First, you should know that cats don’t scratch out of destructiveness but, rather, instinct. They scratch when they stretch, which is frequently, and it’s also the way they trim their nails.
That said, here are some types of scratching posts:
• Carpet: This is probably the most common. A carpet covered scratching post is easily made, easy to work with, and can be attached to many different surfaces and shapes. It isn’t, however, as durable as some other materials and it can shred and lose some nap; it also requires an occasional vacuuming.
• Sisal: This is very tough and durable. Sisal scratching posts are excellent choices for cats who prefer to claw and scratch rough surfaces. It’srelatively inexpensive, but not very easy to incorporate catnip into it to make it more attractive to your cat.
• Cardboard: By far the least expensive alternative, these kits are also refillable. You buy it once, and then just buy the inserts that the cat scratches. Since it has a lot of holes, cardboard posts can easily accommodate catnip to make it more attractive, but it does shred very easily. Some cats also like to chew on cardboard, which is not good due to the chemicals present in cardboard.
• Wood: Probably the closest thing to what a cat in the wild would use, a wooden post is the most durable, even more so than sisal. It does not lend itself to hosting catnip, but it also will not retain dirt.
Horizontal or Vertical?

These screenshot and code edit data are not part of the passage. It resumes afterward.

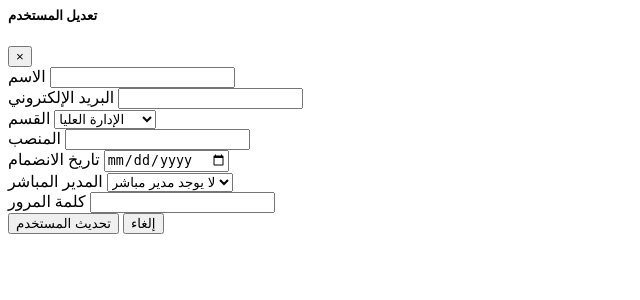
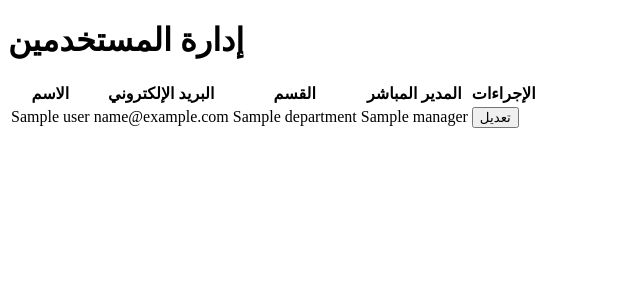
Before and after one commit to RwaqEng/manus, a Flask app: template templates/users.html in a window 1280 px wide. Shown: the top 300 px of the page, without its empty margins (0-640 px from the left). Run offline with Flask 3, Linux system fonts and the light colour scheme; the template is opened without the code that fills it: most values are stand-ins (such as "Sample title", 1, 10 or a date in 2020).

Commit message:
تحديث واجهة المستخدم لإظهار قائمة المديرين المباشرين

```diff
--- a/templates/users.html
+++ b/templates/users.html
@@ -1,53 +1,67 @@
 
 <!-- users.html -->
-<div class="modal-content">
-    <div class="modal-header">
-        <h5 class="modal-title">تعديل المستخدم</h5>
-        <button type="button" class="close" data-dismiss="modal">&times;</button>
-    </div>
-    <div class="modal-body">
-        <form method="post" id="editUserForm">
-            <input type="hidden" id="editUserId">
-            <div class="form-group">
-                <label for="editName">الاسم</label>
-                <input type="text" class="form-control" id="editName" required>
-            </div>
-            <div class="form-group">
-                <label for="editEmail">البريد الإلكتروني</label>
-                <input type="email" class="form-control" id="editEmail" required>
-            </div>
-            <div class="form-group">
-                <label for="editDepartment">القسم</label>
-                <select class="form-control" id="editDepartment" required>
-                    <option value="الإدارة العليا">الإدارة العليا</option>
-                    <option value="قسم التسويق">قسم التسويق</option>
-                    <option value="القسم الفني">القسم الفني</option>
-                    <option value="قسم المساحة">قسم المساحة</option>
-                    <option value="إدارة المشاريع">إدارة المشاريع</option>
-                </select>
-            </div>
-            <div class="form-group">
-                <label for="editPosition">المنصب</label>
-                <input type="text" class="form-control" id="editPosition" required>
-            </div>
-            <div class="form-group">
-                <label for="editJoinDate">تاريخ الانضمام</label>
-                <input type="date" class="form-control" id="editJoinDate" required>
-            </div>
-            <div class="form-group">
-                <label for="editManager">المدير المباشر</label>
-                <select class="form-control" id="editManager">
-                    <option value="">لا يوجد مدير مباشر</option>
-                </select>
-            </div>
-            <div class="form-group">
-                <label for="editPassword">كلمة المرور</label>
-                <input type="password" class="form-control" id="editPassword">
-            </div>
-            <div class="modal-footer">
-                <button type="submit" class="btn btn-primary">تحديث المستخدم</button>
-                <button type="button" class="btn btn-secondary" data-dismiss="modal">إلغاء</button>
-            </div>
+<!DOCTYPE html>
+<html lang="ar">
+<head>
+    <meta charset="UTF-8">
+    <title>إدارة المستخدمين</title>
+</head>
+<body>
+    <h1>إدارة المستخدمين</h1>
+    <table>
+        <thead>
+            <tr>
+                <th>الاسم</th>
+                <th>البريد الإلكتروني</th>
+                <th>القسم</th>
+                <th>المدير المباشر</th>
+                <th>الإجراءات</th>
+            </tr>
+        </thead>
+        <tbody>
+            {% for user in users %}
+            <tr>
+                <td>{{ user.name }}</td>
+                <td>{{ user.email }}</td>
+                <td>{{ user.department }}</td>
+                <td>
+                    {% if user.manager %}
+                        {{ user.manager.name }}
+                    {% else %}
+                        غير محدد
+                    {% endif %}
+                </td>
+                <td>
+                    <button onclick="editUser({{ user.id }})">تعديل</button>
+                </td>
+            </tr>
+            {% endfor %}
+        </tbody>
+    </table>
+
+    <!-- Modal -->
+    <div id="editUserModal" style="display:none;">
+        <form action="/update_user" method="POST">
+            <input type="hidden" name="id" id="edit-id">
+            <label>الاسم:</label>
+            <input type="text" name="name" id="edit-name"><br>
+            <label>البريد الإلكتروني:</label>
+            <input type="email" name="email" id="edit-email"><br>
+            <label>القسم:</label>
+            <input type="text" name="department" id="edit-department"><br>
+            <label>المدير المباشر:</label>
+            <select name="manager_id" id="edit-manager">
+                <option value="">لا يوجد مدير مباشر</option>
+                {% for manager in managers %}
+                    <option value="{{ manager.id }}">{{ manager.name }}</option>
+                {% endfor %}
+            </select><br>
+            <label>تاريخ الانضمام:</label>
+            <input type="date" name="joining_date" id="edit-joining-date"><br>
+            <label>كلمة المرور:</label>
+            <input type="password" name="password" id="edit-password"><br>
+            <button type="submit">تحديث المستخدم</button>
         </form>
     </div>
-</div>
+</body>
+</html>
```
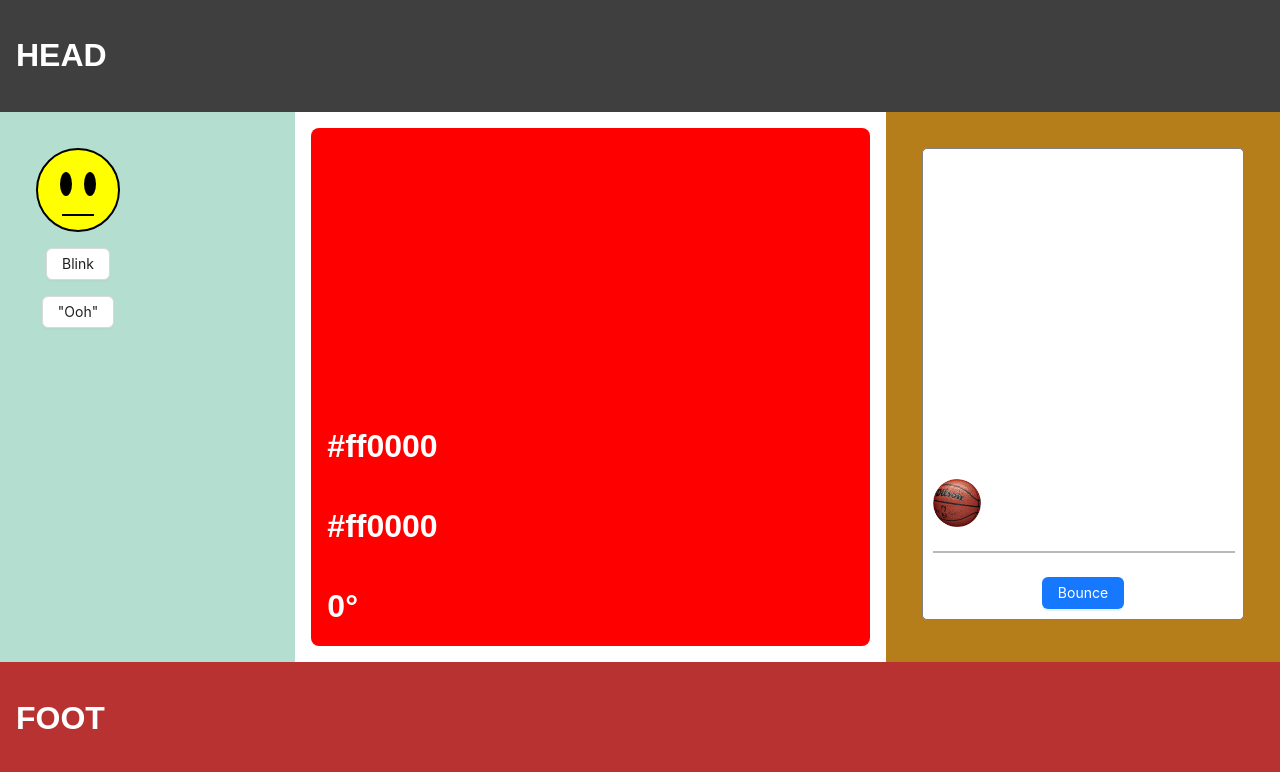
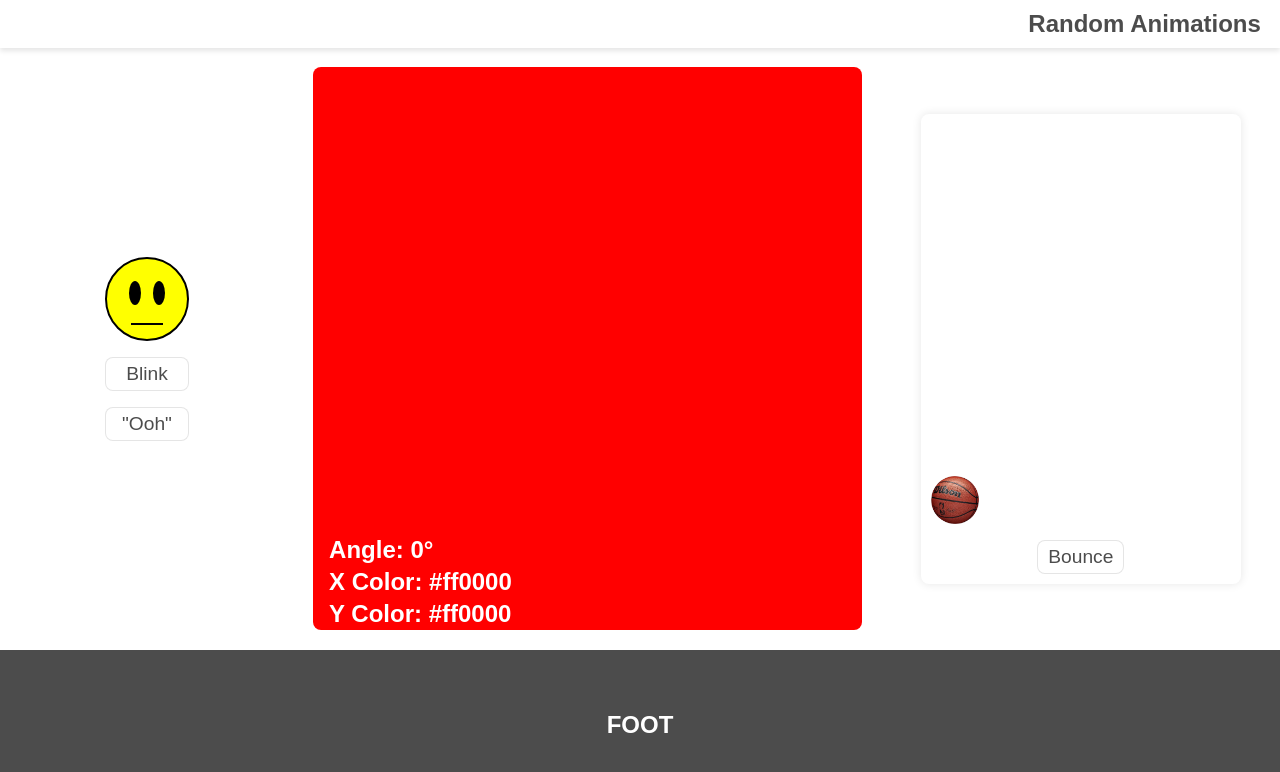
Before and after one commit to larswan/fun-with-animation-and-stuff, a React (Vite) app: page / in a window 1280 px wide. Shown: the top 772 px of the page. Built offline with nearby package versions, Linux system fonts and the light colour scheme.

Commit message:
nice styling

```diff
--- a/src/AnimeTest.jsx
+++ b/src/AnimeTest.jsx
@@ -45,8 +45,8 @@ const AnimeTest = () => {
                 <div className="circle mouth">
                 </div>
             </div>
-            <Button className="button" onClick={()=>eyeAnimationRef.current.restart()}>Blink</Button>
-            <Button className="button" onClick={() => mouthAnimationRef.current.restart()}>"Ooh"</Button>
+            <button className="button" onClick={()=>eyeAnimationRef.current.restart()}>Blink</button>
+            <button className="button" onClick={() => mouthAnimationRef.current.restart()}>"Ooh"</button>
         </div>
     )
 }
--- a/src/AnimeTest.scss
+++ b/src/AnimeTest.scss
@@ -12,7 +12,6 @@
 .circle {
     background-color: rgb(0, 0, 0);
     width: .15 * $faceSize;
-    // height: .15 * $faceSize;
     margin: 5px;
     border-radius: 100%;
 }
--- a/src/App.jsx
+++ b/src/App.jsx
@@ -14,25 +14,25 @@ function App() {
 
   return (
 
-    <div class="container">
+    <div className="mainGrid">
 
-      <div class="header">
-        <h1>HEAD</h1>
+      <div className="header">
+        <h1>Random Animations</h1>
       </div>
 
-      <div class="vert1">
+      <div className="vert1">
         <AnimeTest />
       </div>
 
-      <div class="middle" onMouseMove={handleMouseMove}>
+      <div className="middle" onMouseMove={handleMouseMove}>
           <GradientMouseTracker mouseX={mouseX} mouseY={mouseY}/>
       </div>
 
-      <div class="vert2">
+      <div className="vert2">
         <BouncingBall />
       </div>
 
-      <div class="foot">
+      <div className="foot">
         <h1>FOOT</h1>
       </div>
     </div>
--- a/src/BouncingBall.jsx
+++ b/src/BouncingBall.jsx
@@ -1,7 +1,6 @@
 import anime from "animejs";
 import { useEffect, useRef } from "react";
 import { Button } from "antd";
-import './BouncingBall.scss'
 
 const BouncingBall = () => {
     const rotateAnimation = useRef(null)
@@ -88,7 +87,7 @@ const BouncingBall = () => {
                 },
                 {
                     value: 0,
-                    delay: 1000,
+                    delay: 500,
                     easing: 'easeInOutSine',
                     duration: 1000,
                 }
@@ -108,7 +107,7 @@ const BouncingBall = () => {
                 },
                 {
                     value: '-360deg',
-                    delay: 1000,
+                    delay: 500,
                     duration: 1000,
                     easing: 'easeInOutSine',
                 }
@@ -124,12 +123,16 @@ const BouncingBall = () => {
             <div className="ballWrapper">
                 <img src="src/assets/basketball-no-bg.png"className="ball"/>
             </div>
-            <hr></hr>
-            <Button className="button" type="primary" onClick={()=>{
+            {/* <Button className="button" type="primary" onClick={()=>{
                 bounceAnimation.current.restart();
                 rotateAnimation.current.restart();
                 scaleAnimation.current.restart()
-                  }}>Bounce</Button>
+                  }}>Bounce</Button> */}
+            <button className="button" type="primary" onClick={()=>{
+                bounceAnimation.current.restart();
+                rotateAnimation.current.restart();
+                scaleAnimation.current.restart()
+                  }}>Bounce</button>
         </div>
     )
 }
--- a/src/BouncingBall.scss
+++ /dev/null
@@ -1,28 +0,0 @@
-.bouncingContainer {
-    margin: 20px;
-    height: 450px;
-    width: 300px;
-    display: flex;
-    flex-direction: column;
-    justify-content: end;
-    border: 1px solid grey;
-    background-color: white;
-    border-radius: 5px;
-    gap: 1em;
-    padding: 10px;
-}
-
-.button {
-    align-self: center;
-}
-
-.ballWrapper {
-    width: 3em;
-    height: 3em;
-    padding-bottom: 0px;
-
-    .ball {
-        width: 100%;
-        height: 100%;
-    }
-}
--- a/src/GradientMouseTracker.jsx
+++ b/src/GradientMouseTracker.jsx
@@ -40,9 +40,9 @@ function GradientMouseTracker({mouseX, mouseY}) {
 
     return (
         <div className="gradientBox" style={gradient} >
-            <h1>{xColor}</h1>
-            <h1>{yColor}</h1>
-            <h1>{Math.floor(angle)}°</h1>
+            <h1>Angle: {Math.floor(angle)}°</h1>
+            <h1>X Color: {xColor}</h1>
+            <h1>Y Color: {yColor}</h1>
         </div>
     );
 }
--- a/src/index.scss
+++ b/src/index.scss
@@ -1,6 +1,27 @@
+$lineColor: rgb(0, 0, 0, 0.1);
+$darkerGrey: rgb(0, 0, 0, 0.7);
+$font: Arial, sans-serif;
+$borderRadius: 8px;
+
 #root {
     width: 100vw;
     height: 100vh;
+}
+
+.button {
+    font-size: larger;
+    color: $darkerGrey;
+    background-color: white;
+    border-radius: $borderRadius;
+    border: 1px solid $lineColor;
+    padding: 5px 10px 5px 10px;
+    transition: .4s;
+}
+
+.button:hover {
+    background-color: $darkerGrey;
+    color: white;
+    box-shadow: 0px 0px 5px pink;
 }
 
 body {
@@ -8,8 +29,9 @@ body {
 }
 
 h1 {
-    font-family: Arial, Helvetica, sans-serif;
-    font-size: 2em;
+    font-family: $font;
+    font-size: 1.5em;
+    line-height: 0%;
     color: rgb(255, 255, 255)
 }
 
@@ -19,11 +41,11 @@ hr {
     width: 100%;
 }
 
-.container {
+.mainGrid {
     display: grid;
     height: 100vh;
     grid-template-columns: 1fr 2fr 1fr;
-    grid-template-rows: 0.5fr 2fr 2fr 1fr;
+    grid-template-rows: 3em 2fr 2fr 1fr;
     gap: 0px 0px;
     grid-auto-flow: row;
     grid-template-areas:
@@ -33,24 +55,37 @@ hr {
         "foot foot foot";
 }
 
-.container > *{
+.mainGrid > *{
     display: flex;
-    padding: 1em;
+    padding: 1.2em;
+    align-items: center;
+    justify-content: center;
+}
+
+.container > :nth-child(n +2){
+    border-right: 1px solid $lineColor;
+    border-bottom: 1px solid $lineColor;
 }
 
 .header {
     grid-area: header;
-    background-color: rgb(63, 63, 63);
+    z-index: 10;
+    box-shadow: 0px 3px 5px $lineColor;
+    background-color: rgb(255, 255, 255);
+
+    h1{
+        margin-left: auto;
+        color: $darkerGrey;
+    }
 }
 
 .vert1 {
     grid-area: vert1;
-    background-color: rgb(179, 222, 208);
+    // background-color: rgba(0, 0, 0, 0.926);
 }
 
 .middle {
     grid-area: middle;
-}
 
     .gradientBox {
         width: 100%;
@@ -59,16 +94,47 @@ hr {
         flex-direction: column;
         align-items: flex-start;
         justify-content: flex-end;
-    border-radius: 8px;
+        border-radius: $borderRadius;
         padding-left: 1em;
     }
+}
+
 
 .vert2 {
     grid-area: vert2;
-    background-color: rgb(182, 125, 27);
+
+    .bouncingContainer {
+        margin: 20px;
+        height: 450px;
+        width: 300px;
+        display: flex;
+        flex-direction: column;
+        justify-content: end;
+        // border: 1px solid $lineColor;
+        box-shadow: 0px 0px 10px $lineColor;
+        background-color: white;
+        border-radius: $borderRadius;
+        gap: 1em;
+        padding: 10px;
+
+        .button {
+            align-self: center;
+        }
+
+        .ballWrapper {
+            width: 3em;
+            height: 3em;
+            padding-bottom: 0px;
+
+            .ball {
+                width: 100%;
+                height: 100%;
+            }
+        }
+    }
 }
 
 .foot {
     grid-area: foot;
-    background-color: rgb(185, 50, 50);
+    background-color: $darkerGrey;
 }
--- a/src/numberToHexColor.js
+++ b/src/numberToHexColor.js
@@ -41,8 +41,3 @@ export default function numberToHexColor(number) {
 
     return hexColor;
 }
-
-// Example usage
-const number = 600; // Replace with your desired number
-const hexColor = numberToHexColor(number);
-console.log(hexColor);
```
Lines whose indentation alone changed are shown as unchanged.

One thing to think about is whether or not your cat prefers vertical or horizontal surfaces. Some cats like to rear up and pull down, while others like to stretch way out along the floor and pull. The best thing you can do is observe your cat